There, they met a team of professionals with experience providing diagnosis and guidance for children who are deaf or hard of hearing, and their parents. Otolaryngologist Dr. Margaret Kenna confirmed Xi’s maternal instinct: Bosyn had a type of deafness called bilateral sensorineural hearing loss, which was likely progressive, and caused by anatomical abnormalities of the inner ear structures.
Xi’s heart filled with a combination of relief, frustration and fear. She finally had a concrete diagnosis, but just about everything else was still an overwhelming unknown. How extensive was Bosyn’s hearing loss? Where would they even start with treatment? Where would he go to school?

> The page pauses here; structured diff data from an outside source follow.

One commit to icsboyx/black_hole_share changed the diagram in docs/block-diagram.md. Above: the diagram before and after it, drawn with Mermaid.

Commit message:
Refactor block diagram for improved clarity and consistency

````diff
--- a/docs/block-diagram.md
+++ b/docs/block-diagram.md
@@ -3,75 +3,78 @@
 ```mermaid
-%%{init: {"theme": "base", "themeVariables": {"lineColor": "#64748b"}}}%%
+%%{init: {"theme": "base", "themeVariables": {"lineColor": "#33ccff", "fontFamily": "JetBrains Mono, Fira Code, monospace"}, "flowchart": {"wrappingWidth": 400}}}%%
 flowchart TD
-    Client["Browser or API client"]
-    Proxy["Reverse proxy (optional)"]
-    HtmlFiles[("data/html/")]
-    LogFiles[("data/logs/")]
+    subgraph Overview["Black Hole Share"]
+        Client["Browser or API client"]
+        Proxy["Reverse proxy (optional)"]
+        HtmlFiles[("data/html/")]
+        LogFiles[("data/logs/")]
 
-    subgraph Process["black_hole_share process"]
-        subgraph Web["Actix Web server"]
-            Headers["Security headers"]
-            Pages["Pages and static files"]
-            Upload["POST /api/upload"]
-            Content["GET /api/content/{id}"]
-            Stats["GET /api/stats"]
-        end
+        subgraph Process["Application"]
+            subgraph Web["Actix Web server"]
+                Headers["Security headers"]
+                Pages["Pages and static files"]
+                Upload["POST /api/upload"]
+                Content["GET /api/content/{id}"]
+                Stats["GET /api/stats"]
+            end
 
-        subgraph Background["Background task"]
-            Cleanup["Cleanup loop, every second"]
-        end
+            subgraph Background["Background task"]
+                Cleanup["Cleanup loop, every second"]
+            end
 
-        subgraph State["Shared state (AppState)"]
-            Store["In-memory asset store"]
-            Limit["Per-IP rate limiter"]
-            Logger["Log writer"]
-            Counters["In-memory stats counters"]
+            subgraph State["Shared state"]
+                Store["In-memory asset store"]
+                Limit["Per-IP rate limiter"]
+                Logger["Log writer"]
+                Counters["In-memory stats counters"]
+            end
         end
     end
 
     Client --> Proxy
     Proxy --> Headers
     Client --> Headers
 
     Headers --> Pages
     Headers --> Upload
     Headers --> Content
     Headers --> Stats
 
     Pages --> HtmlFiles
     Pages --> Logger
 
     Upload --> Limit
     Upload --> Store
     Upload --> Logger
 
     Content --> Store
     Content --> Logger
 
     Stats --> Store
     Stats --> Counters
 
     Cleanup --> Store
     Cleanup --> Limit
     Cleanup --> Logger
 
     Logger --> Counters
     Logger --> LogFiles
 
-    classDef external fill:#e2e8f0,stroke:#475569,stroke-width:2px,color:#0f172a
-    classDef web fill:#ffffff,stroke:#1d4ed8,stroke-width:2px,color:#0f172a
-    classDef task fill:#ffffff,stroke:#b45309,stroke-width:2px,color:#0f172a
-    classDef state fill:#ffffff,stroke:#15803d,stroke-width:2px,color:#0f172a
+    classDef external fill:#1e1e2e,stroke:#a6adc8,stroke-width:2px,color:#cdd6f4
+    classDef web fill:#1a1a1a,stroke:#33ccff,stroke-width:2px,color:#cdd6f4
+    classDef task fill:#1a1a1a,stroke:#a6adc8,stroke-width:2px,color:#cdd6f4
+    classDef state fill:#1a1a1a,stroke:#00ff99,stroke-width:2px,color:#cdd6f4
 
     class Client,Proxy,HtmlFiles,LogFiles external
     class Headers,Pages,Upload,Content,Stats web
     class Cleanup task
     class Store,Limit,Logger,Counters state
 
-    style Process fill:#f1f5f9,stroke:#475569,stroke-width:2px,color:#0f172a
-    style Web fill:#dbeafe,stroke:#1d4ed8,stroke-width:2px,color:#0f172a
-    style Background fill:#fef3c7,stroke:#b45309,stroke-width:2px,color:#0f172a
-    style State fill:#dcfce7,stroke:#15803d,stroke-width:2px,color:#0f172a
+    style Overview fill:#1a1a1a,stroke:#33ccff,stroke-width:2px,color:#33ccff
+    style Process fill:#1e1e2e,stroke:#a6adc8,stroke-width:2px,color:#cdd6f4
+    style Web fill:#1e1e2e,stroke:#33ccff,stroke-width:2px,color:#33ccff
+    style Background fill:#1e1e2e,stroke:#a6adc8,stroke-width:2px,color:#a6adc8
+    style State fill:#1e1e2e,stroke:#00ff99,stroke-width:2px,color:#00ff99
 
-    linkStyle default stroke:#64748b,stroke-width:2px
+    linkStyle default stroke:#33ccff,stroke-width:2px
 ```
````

Moving forward: Living with deafness
Many of Xi’s questions were answered when she met with speech-language pathologist, Dr. Jennifer Johnston. “We talked for hours,” remembers Xi. “She discussed the opportunities we had, the challenges we should expect and the adjustments we were going to have to make as a family.”
Despite the informative and comforting talk, there was one decision that loomed over Xi’s head: Bosyn’s education. Wanting to give her child the most normal life possible, she wanted anything that would get her son’s language skills caught up to his peers as quickly as possible. Xi began to consider a cochlear implant.
Before receiving his cochlear implant, which would help him hear, Johnston began working with Xi and Bosyn weekly to provide him with a language that he could see, American Sign Language (ASL).
She explained that language ability can affect confidence, self-esteem and mental health in a child, and pushing Bosyn to speak before he could more clearly hear spoken language was not the best way to support his language acquisition. She recommended Xi look at schools with a strong American Sign Language program, as learning ASL would lay the foundation Bosyn needed to develop his spoken language in the future.
Bosyn is learning to speak and I am learning to listen. ~ Xi, Bosyn’s mom
“At first, I was worried,” says Xi. “I couldn’t wrap my head around my son having to learn two languages and work harder than everyone else to communicate.” Then, after the first few weeks of therapy, she saw that Bosyn was beginning to understand concepts through signing. He also was learning to say words that he had learned first in sign language.
Johnston reassured Xi that her son could achieve anything he set his mind to. Like Xi, who is bilingual in Chinese and English, having an opportunity to learn ASL in early childhood could support Bosyn’s learning of another language, spoken English, later on. The same way Xi mastered both languages over time, Bosyn could grow up to use both ASL and English.
Johnston and the DHHP had instilled a sense of trust in Xi, and, although it wasn’t an easy decision, she decided to follow their advice. “Today I could not be more thankful to Dr. Johnston,” says Xi. “She stood up for my son when I almost let my opinion get in the way of his treatment. It’s been as much of a learning experience for me as it has been for him. Bosyn is learning how to speak and I am learning to listen.”
Setting the bar high for Bosyn
We don’t subscribe to a lower bar for deaf children. We want all children to enjoy the rewards of achievements — as high as they can attain. ~ Dr. Terrell Clark
Helping families navigate growth opportunities for their children is an important part of the DHHP’s work. But one of the hardest and most persistent challenges is the diminished set of expectations sometimes placed on deaf and hard-of-hearing children.
“Hearing loss need not reduce a child’s potential for learning,” explains DHHP director Dr. Terrell Clark. “We don’t subscribe to a lower bar for deaf children. We want all children to enjoy the rewards of achievements — as high as they can attain.”
Today, 6-year-old Bosyn is in first grade and enrolled in the specialty educational program sponsored by READS Collaborative. He excels at school and enjoys soccer, baseball and karate. He is even learning to do tricks in his roller skates. Bosyn now wears a cochlear implant and a hearing aide, and has picked up sign language easily. He continues improving his speech and language abilities every day, and is even starting to learn some Chinese words.
“It’s not easy, there are so many new challenges every day,” says Xi, “but we face them together.”
Learn more about Boston Children’s Deaf and Hard of Hearing Program (DHHP).